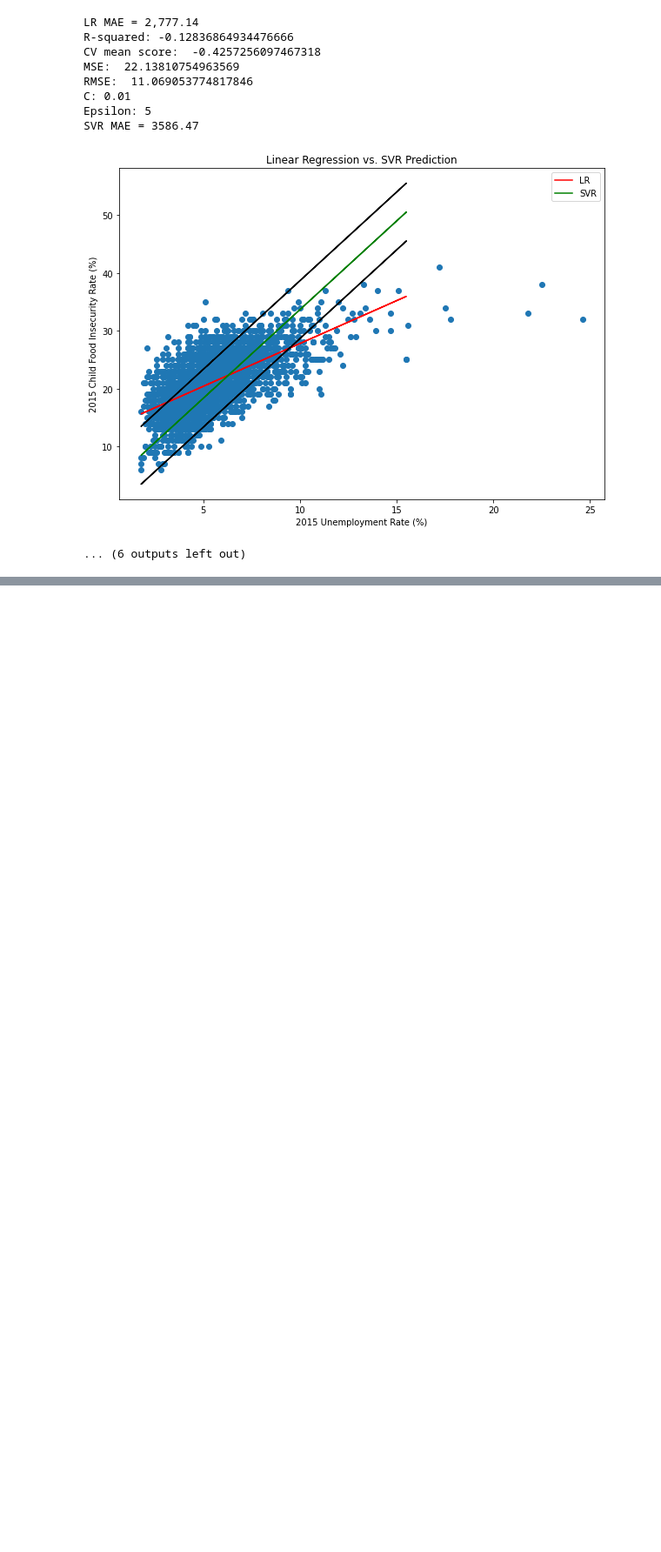
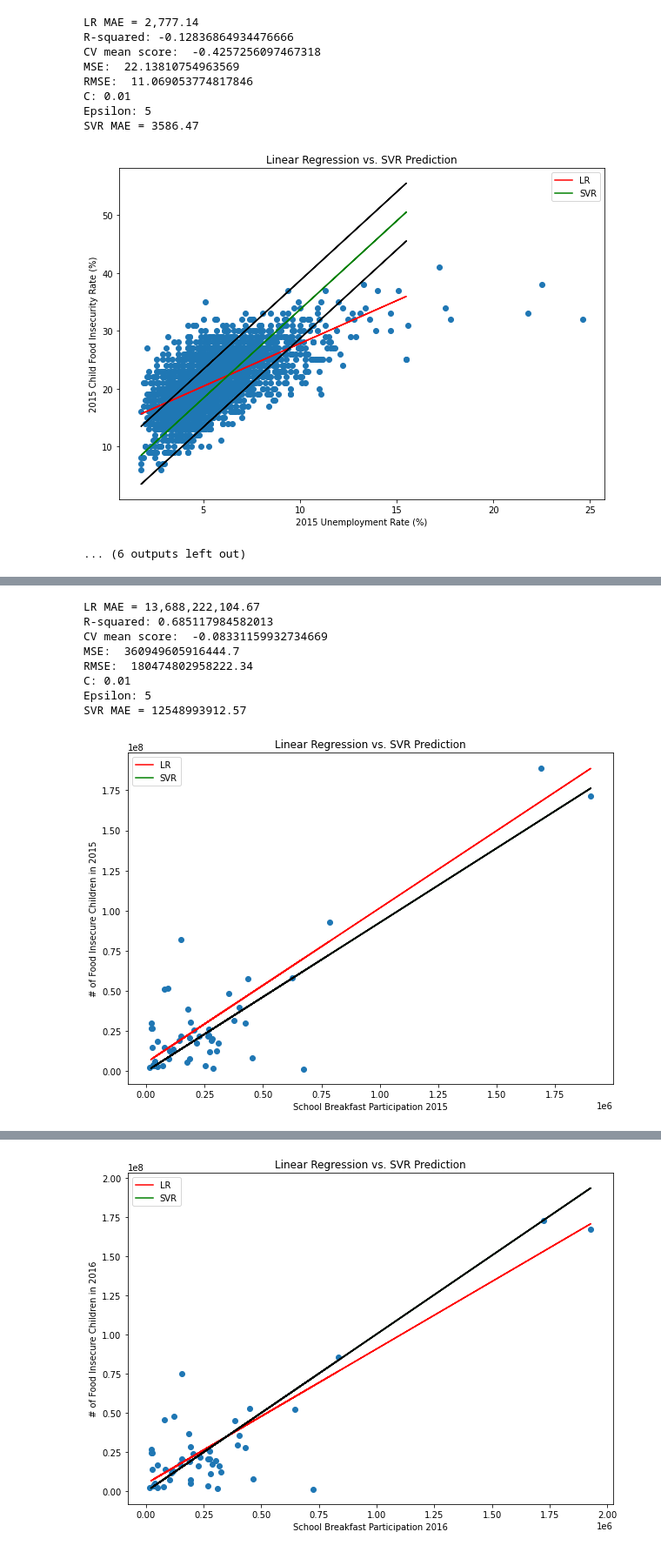
Before and after one commit to nalam004/seniordesign, a Jupyter notebook: Linear Regression and SVR.ipynb, the cells around one changed output, grey strips where cells are left out. Shown at 87% size. Drawn from its saved outputs; the diff is of its cells as text; code cells hidden in the pictures; blank space fills up the shorter version.

```diff
--- a/Linear Regression and SVR.ipynb
+++ b/Linear Regression and SVR.ipynb
@@ -251,0 +252,78 @@ SVR MAE = 14818950388.87
+# %%
+for i in years:
+    x = df['SBP ' + str(i)].astype(float)
+    x = x.values.reshape(-1, 1)
+
+    y = df['# of Food Insecure Children in ' + str(i)].astype(float)
+    y = y.values
+
+    X = np.array(x).reshape(-1,1)
+    y = np.array(y).reshape(-1,1)
+
+    X_train, X_test, y_train, y_test = train_test_split(X, y, test_size=0.50, random_state=12)
+    y_train = y_train.reshape(len(y_train),)
+    y_test = y_test.reshape(len(y_test),)
+
+    lm = LinearRegression()
+    lm.fit(X_train, y_train)
+
+    #print("Intercept: {:,.3f}".format(lm.intercept_))
+    #print("Coefficient: {:,.3f}".format(lm.coef_[0]))
+
+    mae = mean_absolute_error(y_test, lm.predict(X_test))
+    print("LR MAE = {:,.2f}".format(1000*mae))
+
+    eps = 5
+    svr = LinearSVR(epsilon=eps, C=0.01, fit_intercept=True)
+    svr.fit(X_train, y_train)
+
+    score = svr.score(X_train, y_train)
+    print("R-squared:", score)
+
+    # apply a cross-validation method to the model and check the training accuracy.
+    cv_score = cross_val_score(svr, x, y, cv = 10)
+    print("CV mean score: ", cv_score.mean())
+
+    # predict the test data by using the trained model.
+    # check the accuracy of predicted data by using MSE and RMSE metrics.
+    ypred = svr.predict(X_test)
+
+    mse = mean_squared_error(y_test, ypred)
+    print("MSE: ", mse)
+    print("RMSE: ", mse*(1/2.0))
+
+    print("C: {}".format(svr.C))
+    print("Epsilon: {}".format(svr.epsilon))
+
+    #print("Intercept: {:,.3f}".format(svr.intercept_[0]))
+    #print("Coefficient: {:,.3f}".format(svr.coef_[0]))
+
+    mae = mean_absolute_error(y_test, svr.predict(X_test))
+    print("SVR MAE = {:.2f}".format(1000*mae))
+
+    perc_within_eps = 100*np.sum(y_test - svr.predict(X_test) < eps) / len(y_test)
+    #print("Percentage within Epsilon = {:,.2f}%".format(perc_within_eps))
+
+    # Plot outputs
+    plt.figure(figsize=(10,7))
+    plt.scatter(x, y)
+    plt.plot(X_test, lm.predict(X_test), color='red', label='LR')
+    plt.plot(X_test, svr.predict(X_test), color='green', label='SVR')
+    plt.plot(X_test, svr.predict(X_test)+eps, color='black')
+    plt.plot(X_test, svr.predict(X_test)-eps, color='black')
+
+    plt.xlabel('School Breakfast Participation ' + str(i))
+    plt.ylabel('# of Food Insecure Children in ' + str(i))
+    plt.title('Linear Regression vs. SVR Prediction')
+    plt.legend(loc='best')
+    plt.show()
+# %% [output]
+LR MAE = 13,688,222,104.67
+R-squared: 0.685117984582013
+CV mean score:  -0.08331159932734669
+MSE:  360949605916444.7
+RMSE:  180474802958222.34
+C: 0.01
+Epsilon: 5
+SVR MAE = 12548993912.57
+[figure, added]
@@ -251,0 +338 @@ SVR MAE = 14818950388.87
+[figure, added]
```
Also changed, not shown: parts of 4 cells of this notebook.
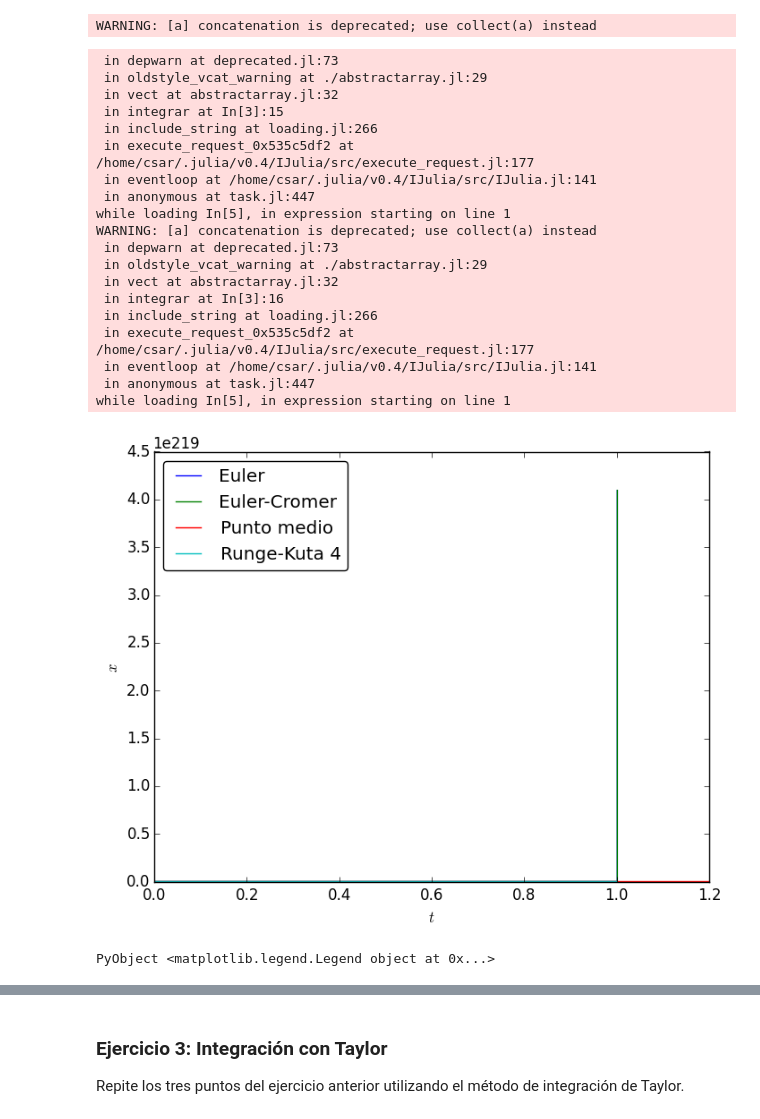
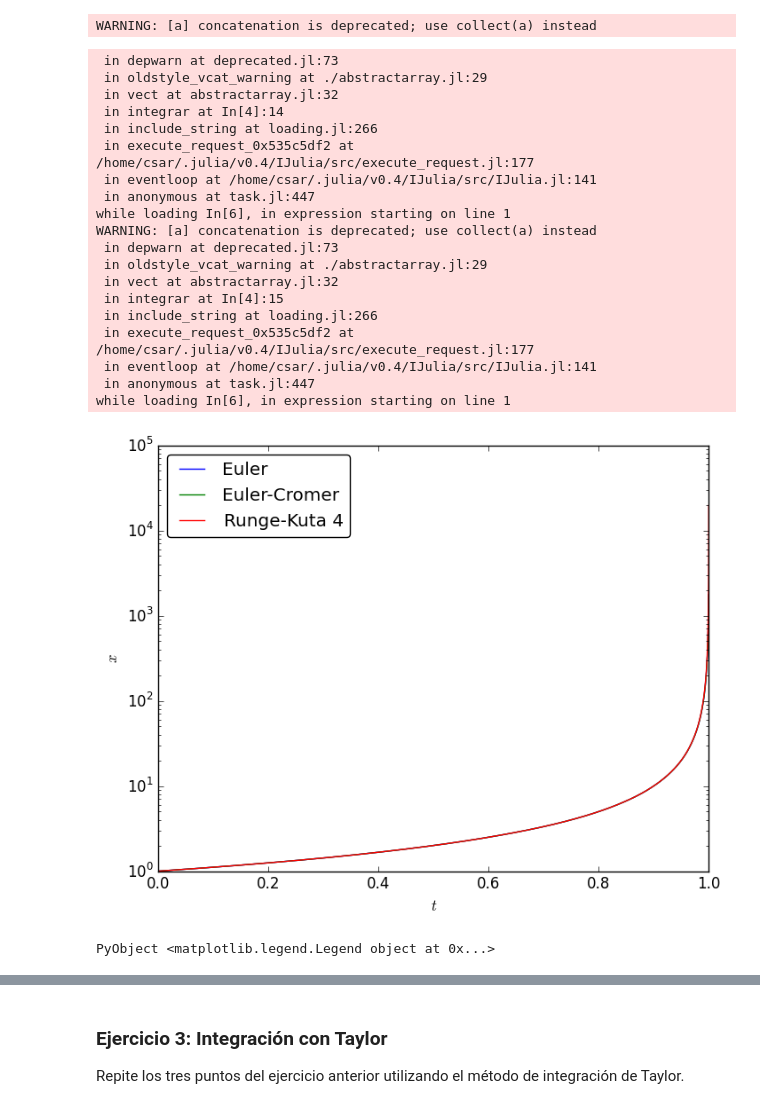
Before and after one commit to lbenet/2016-1_TemasSelectosFisComp, a Jupyter notebook: tareas/Ceboc/3-EjerciciosTaylor.ipynb, the cells around one changed output, grey strips where cells are left out. Cells and saved outputs as stored; diff of their text form; code cells hidden in the pictures.

```diff
--- a/tareas/Ceboc/3-EjerciciosTaylor.ipynb
+++ b/tareas/Ceboc/3-EjerciciosTaylor.ipynb
@@ -200,3 +200,21 @@ function rk4(ti,q0,v0,fq,fv,h)
 end
 # %% [output]
 rk4 (generic function with 1 method)
+# %%
+function selector(ops,ti,q0,v0,fq,fv,h)
+    if ops == 1
+
+        R =euler(ti,q0,v0,fq,fv,h)
+
+        elseif ops == 2
+
+        R = eulercromer(ti,q0,v0,fq,fv,h)
+
+        elseif ops == 3
+
+        R = rk4(ti,q0,v0,fq,fv,h)
+
+        else
+            print("SELECCIONE UNA OPCIÓN VÁLIDA")
+    end
+end
@@ -271,39 +254,38 @@ end
 # %% [output]
 f_v (generic function with 1 method)
 # %%
-A1=integrar(0.0,1.2,collect(1.0),collect(0.0),f_q,f_v,0.00007,1);
-A2=integrar(0.0,1.2,collect(1.0),collect(0.0),f_q,f_v,0.00007,2);
-A3=integrar(0.0,1.2,collect(1.0),collect(0.0),f_q,f_v,0.00007,3);
-A4=integrar(0.0,1.2,collect(1.0),collect(0.0),f_q,f_v,0.00007,4);
+A1=integrar(0.0,1-0.0001,collect(1.0),collect(0.0),f_q,f_v,0.00007,1);
+A2=integrar(0.0,1-0.0001,collect(1.0),collect(0.0),f_q,f_v,0.00007,2);
+A3=integrar(0.0,1-0.0001,collect(1.0),collect(0.0),f_q,f_v,0.00007,3);
 # %% [output]
 WARNING: [a] concatenation is deprecated; use collect(a) instead
 # %%
 plot(A1[:,1],A1[:,2],label=("Euler"));
 plot(A2[:,1],A2[:,2],label=("Euler-Cromer"));
-plot(A3[:,1],A3[:,2],label=("Punto medio"));
-plot(A4[:,1],A4[:,2],label=("Runge-Kuta 4"));
+plot(A3[:,1],A3[:,2],label=("Runge-Kuta 4"));
 xlabel(L"t")
 ylabel(L"x")
+yscale("log")
 legend(loc="upper left",fancybox="true")
 # %% [output]
  in depwarn at deprecated.jl:73
  in oldstyle_vcat_warning at ./abstractarray.jl:29
  in vect at abstractarray.jl:32
- in integrar at In[3]:15
+ in integrar at In[4]:14
  in include_string at loading.jl:266
  in execute_request_0x535c5df2 at /home/csar/.julia/v0.4/IJulia/src/execute_request.jl:177
  in eventloop at /home/csar/.julia/v0.4/IJulia/src/IJulia.jl:141
  in anonymous at task.jl:447
-while loading In[5], in expression starting on line 1
+while loading In[6], in expression starting on line 1
 WARNING: [a] concatenation is deprecated; use collect(a) instead
  in depwarn at deprecated.jl:73
  in oldstyle_vcat_warning at ./abstractarray.jl:29
  in vect at abstractarray.jl:32
- in integrar at In[3]:16
+ in integrar at In[4]:15
  in include_string at loading.jl:266
  in execute_request_0x535c5df2 at /home/csar/.julia/v0.4/IJulia/src/execute_request.jl:177
  in eventloop at /home/csar/.julia/v0.4/IJulia/src/IJulia.jl:141
  in anonymous at task.jl:447
-while loading In[5], in expression starting on line 1
+while loading In[6], in expression starting on line 1
-[figure, old version]
+[figure, new version]
 PyObject <matplotlib.legend.Legend object at 0x...>
```
Also changed, not shown: parts of 19 cells of this notebook.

WHAT NEEDS TO BE DONE » Pictures stay out; the entries above are to be output exactly as given.

TASK ANSWER »
Before and after one commit to nalam004/seniordesign, a Jupyter notebook: Linear Regression and SVR.ipynb, the cells around one changed output, grey strips where cells are left out. Shown at 87% size. Drawn from its saved outputs; the diff is of its cells as text; code cells hidden in the pictures; blank space fills up the shorter version.

```diff
--- a/Linear Regression and SVR.ipynb
+++ b/Linear Regression and SVR.ipynb
@@ -251,0 +252,78 @@ SVR MAE = 14818950388.87
+# %%
+for i in years:
+    x = df['SBP ' + str(i)].astype(float)
+    x = x.values.reshape(-1, 1)
+
+    y = df['# of Food Insecure Children in ' + str(i)].astype(float)
+    y = y.values
+
+    X = np.array(x).reshape(-1,1)
+    y = np.array(y).reshape(-1,1)
+
+    X_train, X_test, y_train, y_test = train_test_split(X, y, test_size=0.50, random_state=12)
+    y_train = y_train.reshape(len(y_train),)
+    y_test = y_test.reshape(len(y_test),)
+
+    lm = LinearRegression()
+    lm.fit(X_train, y_train)
+
+    #print("Intercept: {:,.3f}".format(lm.intercept_))
+    #print("Coefficient: {:,.3f}".format(lm.coef_[0]))
+
+    mae = mean_absolute_error(y_test, lm.predict(X_test))
+    print("LR MAE = {:,.2f}".format(1000*mae))
+
+    eps = 5
+    svr = LinearSVR(epsilon=eps, C=0.01, fit_intercept=True)
+    svr.fit(X_train, y_train)
+
+    score = svr.score(X_train, y_train)
+    print("R-squared:", score)
+
+    # apply a cross-validation method to the model and check the training accuracy.
+    cv_score = cross_val_score(svr, x, y, cv = 10)
+    print("CV mean score: ", cv_score.mean())
+
+    # predict the test data by using the trained model.
+    # check the accuracy of predicted data by using MSE and RMSE metrics.
+    ypred = svr.predict(X_test)
+
+    mse = mean_squared_error(y_test, ypred)
+    print("MSE: ", mse)
+    print("RMSE: ", mse*(1/2.0))
+
+    print("C: {}".format(svr.C))
+    print("Epsilon: {}".format(svr.epsilon))
+
+    #print("Intercept: {:,.3f}".format(svr.intercept_[0]))
+    #print("Coefficient: {:,.3f}".format(svr.coef_[0]))
+
+    mae = mean_absolute_error(y_test, svr.predict(X_test))
+    print("SVR MAE = {:.2f}".format(1000*mae))
+
+    perc_within_eps = 100*np.sum(y_test - svr.predict(X_test) < eps) / len(y_test)
+    #print("Percentage within Epsilon = {:,.2f}%".format(perc_within_eps))
+
+    # Plot outputs
+    plt.figure(figsize=(10,7))
+    plt.scatter(x, y)
+    plt.plot(X_test, lm.predict(X_test), color='red', label='LR')
+    plt.plot(X_test, svr.predict(X_test), color='green', label='SVR')
+    plt.plot(X_test, svr.predict(X_test)+eps, color='black')
+    plt.plot(X_test, svr.predict(X_test)-eps, color='black')
+
+    plt.xlabel('School Breakfast Participation ' + str(i))
+    plt.ylabel('# of Food Insecure Children in ' + str(i))
+    plt.title('Linear Regression vs. SVR Prediction')
+    plt.legend(loc='best')
+    plt.show()
+# %% [output]
+LR MAE = 13,688,222,104.67
+R-squared: 0.685117984582013
+CV mean score:  -0.08331159932734669
+MSE:  360949605916444.7
+RMSE:  180474802958222.34
+C: 0.01
+Epsilon: 5
+SVR MAE = 12548993912.57
+[figure, added]
@@ -251,0 +338 @@ SVR MAE = 14818950388.87
+[figure, added]
```
Also changed, not shown: parts of 4 cells of this notebook.
Before and after one commit to lbenet/2016-1_TemasSelectosFisComp, a Jupyter notebook: tareas/Ceboc/3-EjerciciosTaylor.ipynb, the cells around one changed output, grey strips where cells are left out. Cells and saved outputs as stored; diff of their text form; code cells hidden in the pictures.

```diff
--- a/tareas/Ceboc/3-EjerciciosTaylor.ipynb
+++ b/tareas/Ceboc/3-EjerciciosTaylor.ipynb
@@ -200,3 +200,21 @@ function rk4(ti,q0,v0,fq,fv,h)
 end
 # %% [output]
 rk4 (generic function with 1 method)
+# %%
+function selector(ops,ti,q0,v0,fq,fv,h)
+    if ops == 1
+
+        R =euler(ti,q0,v0,fq,fv,h)
+
+        elseif ops == 2
+
+        R = eulercromer(ti,q0,v0,fq,fv,h)
+
+        elseif ops == 3
+
+        R = rk4(ti,q0,v0,fq,fv,h)
+
+        else
+            print("SELECCIONE UNA OPCIÓN VÁLIDA")
+    end
+end
@@ -271,39 +254,38 @@ end
 # %% [output]
 f_v (generic function with 1 method)
 # %%
-A1=integrar(0.0,1.2,collect(1.0),collect(0.0),f_q,f_v,0.00007,1);
-A2=integrar(0.0,1.2,collect(1.0),collect(0.0),f_q,f_v,0.00007,2);
-A3=integrar(0.0,1.2,collect(1.0),collect(0.0),f_q,f_v,0.00007,3);
-A4=integrar(0.0,1.2,collect(1.0),collect(0.0),f_q,f_v,0.00007,4);
+A1=integrar(0.0,1-0.0001,collect(1.0),collect(0.0),f_q,f_v,0.00007,1);
+A2=integrar(0.0,1-0.0001,collect(1.0),collect(0.0),f_q,f_v,0.00007,2);
+A3=integrar(0.0,1-0.0001,collect(1.0),collect(0.0),f_q,f_v,0.00007,3);
 # %% [output]
 WARNING: [a] concatenation is deprecated; use collect(a) instead
 # %%
 plot(A1[:,1],A1[:,2],label=("Euler"));
 plot(A2[:,1],A2[:,2],label=("Euler-Cromer"));
-plot(A3[:,1],A3[:,2],label=("Punto medio"));
-plot(A4[:,1],A4[:,2],label=("Runge-Kuta 4"));
+plot(A3[:,1],A3[:,2],label=("Runge-Kuta 4"));
 xlabel(L"t")
 ylabel(L"x")
+yscale("log")
 legend(loc="upper left",fancybox="true")
 # %% [output]
  in depwarn at deprecated.jl:73
  in oldstyle_vcat_warning at ./abstractarray.jl:29
  in vect at abstractarray.jl:32
- in integrar at In[3]:15
+ in integrar at In[4]:14
  in include_string at loading.jl:266
  in execute_request_0x535c5df2 at /home/csar/.julia/v0.4/IJulia/src/execute_request.jl:177
  in eventloop at /home/csar/.julia/v0.4/IJulia/src/IJulia.jl:141
  in anonymous at task.jl:447
-while loading In[5], in expression starting on line 1
+while loading In[6], in expression starting on line 1
 WARNING: [a] concatenation is deprecated; use collect(a) instead
  in depwarn at deprecated.jl:73
  in oldstyle_vcat_warning at ./abstractarray.jl:29
  in vect at abstractarray.jl:32
- in integrar at In[3]:16
+ in integrar at In[4]:15
  in include_string at loading.jl:266
  in execute_request_0x535c5df2 at /home/csar/.julia/v0.4/IJulia/src/execute_request.jl:177
  in eventloop at /home/csar/.julia/v0.4/IJulia/src/IJulia.jl:141
  in anonymous at task.jl:447
-while loading In[5], in expression starting on line 1
+while loading In[6], in expression starting on line 1
-[figure, old version]
+[figure, new version]
 PyObject <matplotlib.legend.Legend object at 0x...>
```
Also changed, not shown: parts of 19 cells of this notebook.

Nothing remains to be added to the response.